Renaissance Books came to exist for me on January 27, 1988, when I handed over the money I had borrowed from all my friends to buy the shop. The store had actually been started by Laurence Eddy sometime in the 1970’s. So there has been a Renaissance Books in Victoria for about 35 years, making it one of the longest running shops on Vancouver Island. I mention the date I bought it because it was the same date my first child, Adam was born. My wife, Jen and I both 'gave birth' that day.
In terms of genre, Renaissance is a general bookstore with a wide range of subjects. I specialise in literature, art, history, and First Nations subject matter. I have an extensive poetry section. I also have a surprising selection of children’s books. I am not an antiquarian specialist, but sometimes turn up remarkable items.
A lot of my inventory comes from estate sales and people walking in off the street. Several bookscouts bring things regularly. I’ve always been a book magnet. Whenever I go anywhere, I seem to attract books. I also haunt thrift and junk stores, though these sources are drying up.Buying books is what I love to do. I sell books so that I can buy more. I enjoy some of the conversations and exchanges with people who share my love of books. I also get to read things before shelving them. The biggest challenge is making a living. The book business is changing rapidly. Print on demand books, kindles and downloading of so many books has reduced the numbers of people who take the time to shop in bookstores. Finding the patience to deal with people looking for “nice green books” or “brown books” to look nice in their den is not easy. Similarly I have had to refuse to sell books when I discovered that they would be torn apart for the prints they contained.

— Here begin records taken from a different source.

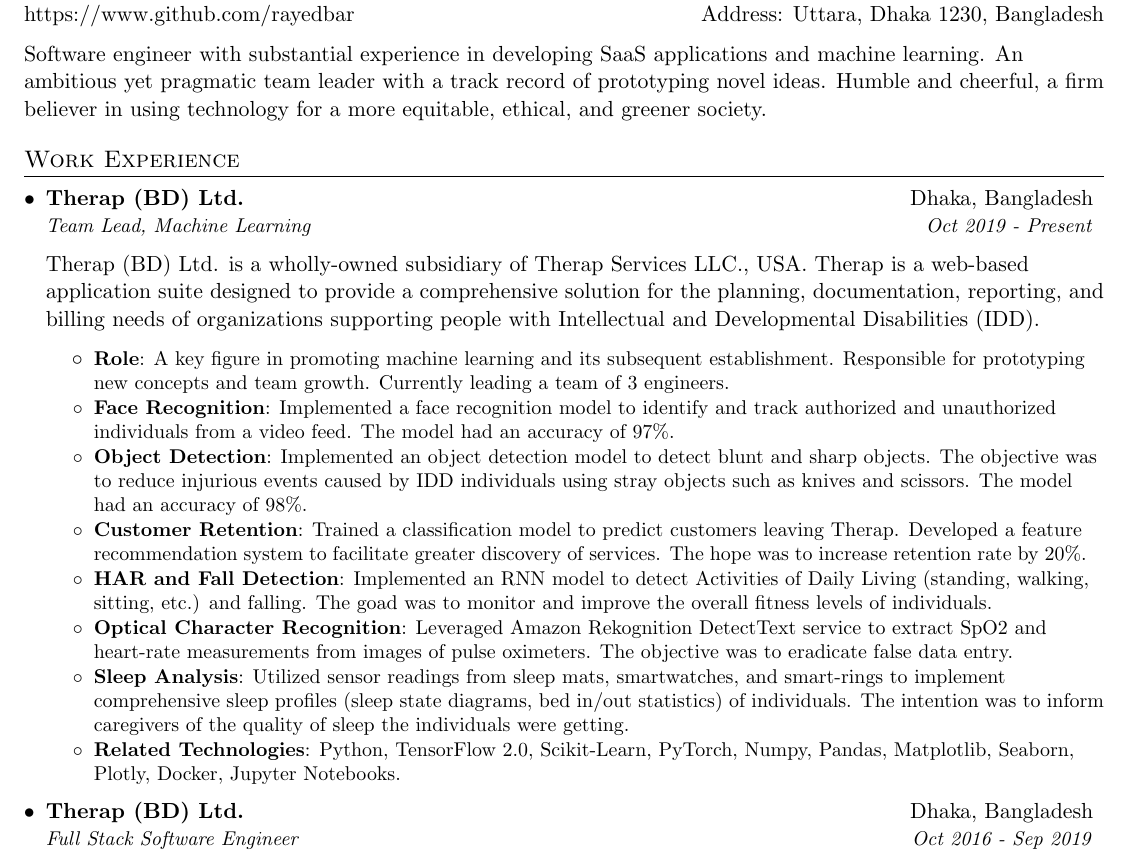
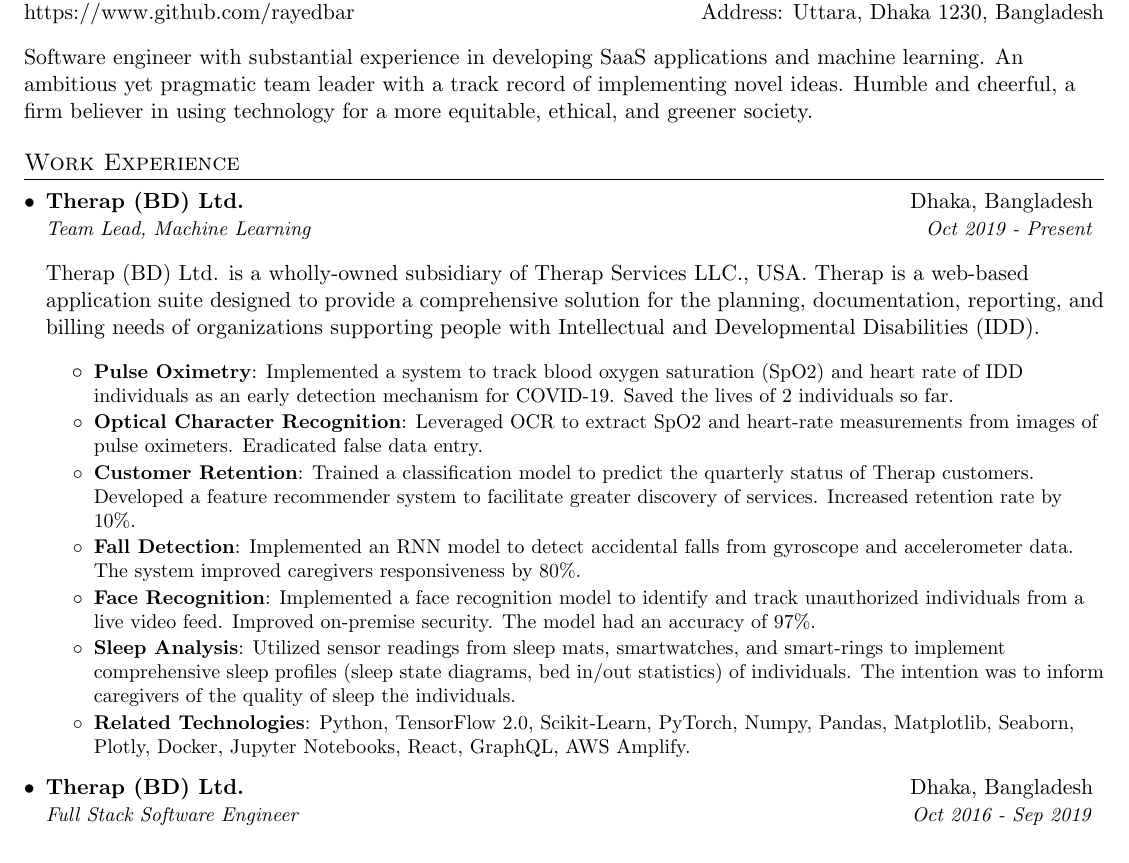
Before and after one commit to rayedbar/resume, a LaTeX CV (rayed_bin_wahed_resume.tex): part of page 1 of 2, cut so that both start at the same text. Compiled offline with pdfLaTeX.

Commit message:
Updated Nov 21, 2020

```diff
--- a/rayed_bin_wahed_resume.tex
+++ b/rayed_bin_wahed_resume.tex
@@ -94,7 +94,7 @@
 
 \begin{flushleft}
 
-Software engineer with substantial experience in developing SaaS applications and machine learning. An ambitious yet pragmatic team leader with a track record of prototyping novel ideas. Humble and cheerful, a firm believer in using technology for a more equitable, ethical, and greener society.
+Software engineer with substantial experience in developing SaaS applications and machine learning. An ambitious yet pragmatic team leader with a track record of implementing novel ideas. Humble and cheerful, a firm believer in using technology for a more equitable, ethical, and greener society.
 
 %Software engineer with noteworthy experience in web technologies and machine learning. A motivated yet grounded individual with a tremendous propensity to learn and implement, and an incessant drive to improve and innovate. A firm believer in using technology for a more equitable, ethical, and greener tomorrow.
 
@@ -118,15 +118,14 @@
       	\end{flushleft}
 
       \resumeItemListStart
-		\resumeItem{Role}{A key figure in promoting machine learning and its subsequent establishment. Responsible for prototyping new concepts and team growth. Currently leading a team of 3 engineers.}
-		\resumeItem{Face Recognition}{Implemented a face recognition model to identify and track authorized and unauthorized individuals from a video feed. The model had an accuracy of 97\%.}
-		\resumeItem{Object Detection}{Implemented an object detection model to detect blunt and sharp objects. The objective was to reduce injurious events caused by IDD individuals using stray objects such as knives and scissors. The model had an accuracy of 98\%.}
-		\resumeItem{Customer Retention}{Trained a classification model to predict customers leaving Therap. Developed a feature recommendation system to facilitate greater discovery of services. The hope was to increase retention rate by 20\%.}
-		\resumeItem{HAR and Fall Detection}{Implemented an RNN model to detect Activities of Daily Living (standing, walking, sitting, etc.) and falling. The goad was to monitor and improve the overall fitness levels of individuals.}
-		\resumeItem{Optical Character Recognition}{Leveraged Amazon Rekognition DetectText service to extract SpO2 and heart-rate measurements from images of pulse oximeters. The objective was to eradicate false data entry.}
-		\resumeItem{Sleep Analysis}{Utilized sensor readings from sleep mats, smartwatches, and smart-rings to implement comprehensive sleep profiles (sleep state diagrams, bed in/out statistics) of individuals. The intention was to inform caregivers of the quality of sleep the individuals were getting.}
+		\resumeItem{Pulse Oximetry}{Implemented a system to track blood oxygen saturation (SpO2) and heart rate of IDD individuals as an early detection mechanism for COVID-19. Saved the lives of 2 individuals so far.}
+		\resumeItem{Optical Character Recognition}{Leveraged OCR to extract SpO2 and heart-rate measurements from images of pulse oximeters. Eradicated false data entry.}
+		\resumeItem{Customer Retention}{Trained a classification model to predict the quarterly status of Therap customers. Developed a feature recommender system to facilitate greater discovery of services. Increased retention rate by 10\%.}
+		\resumeItem{Fall Detection}{Implemented an RNN model to detect accidental falls from gyroscope and accelerometer data. The system improved caregivers responsiveness by 80\%.}
+		\resumeItem{Face Recognition}{Implemented a face recognition model to identify and track unauthorized individuals from a live video feed. Improved on-premise security. The model had an accuracy of 97\%.}
+		\resumeItem{Sleep Analysis}{Utilized sensor readings from sleep mats, smartwatches, and smart-rings to implement comprehensive sleep profiles (sleep state diagrams, bed in/out statistics) of individuals. The intention was to inform caregivers of the quality of sleep the individuals.}
         \resumeItem{Related Technologies}
-          {Python, TensorFlow 2.0, Scikit-Learn, PyTorch, Numpy, Pandas, Matplotlib, Seaborn, Plotly, Docker, Jupyter Notebooks.}
+          {Python, TensorFlow 2.0, Scikit-Learn, PyTorch, Numpy, Pandas, Matplotlib, Seaborn, Plotly, Docker, Jupyter Notebooks, React, GraphQL, AWS Amplify.}
       \resumeItemListEnd
 
     	\resumeSubheading
```
Also changed, not shown: rayed_bin_wahed_resume.pdf, rayed_bin_wahed_resume.tex (2 more changed lines).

Really, there is no typical day. Well - coffee first – fortunately there is a good coffee bar next door. If I have time before opening, I will either answer email, check a few thrift stores for hidden treasures, or do the chores such as cleaning the shop, banking, or getting some books packed for shipping. A day in the shop involves dealing with customers, phone calls and internet orders. Perhaps the most problematic times are when several people bring in books they want to sell all at the same time. Sometimes with an open shop, you are dealing with buying, selling, and talking on the phone all at the same time. It's not a matter of sitting around reading books like most people seem to think. At the end of the day I mail the day's internet book orders, and try to find some time to spend with my wife Jennifer.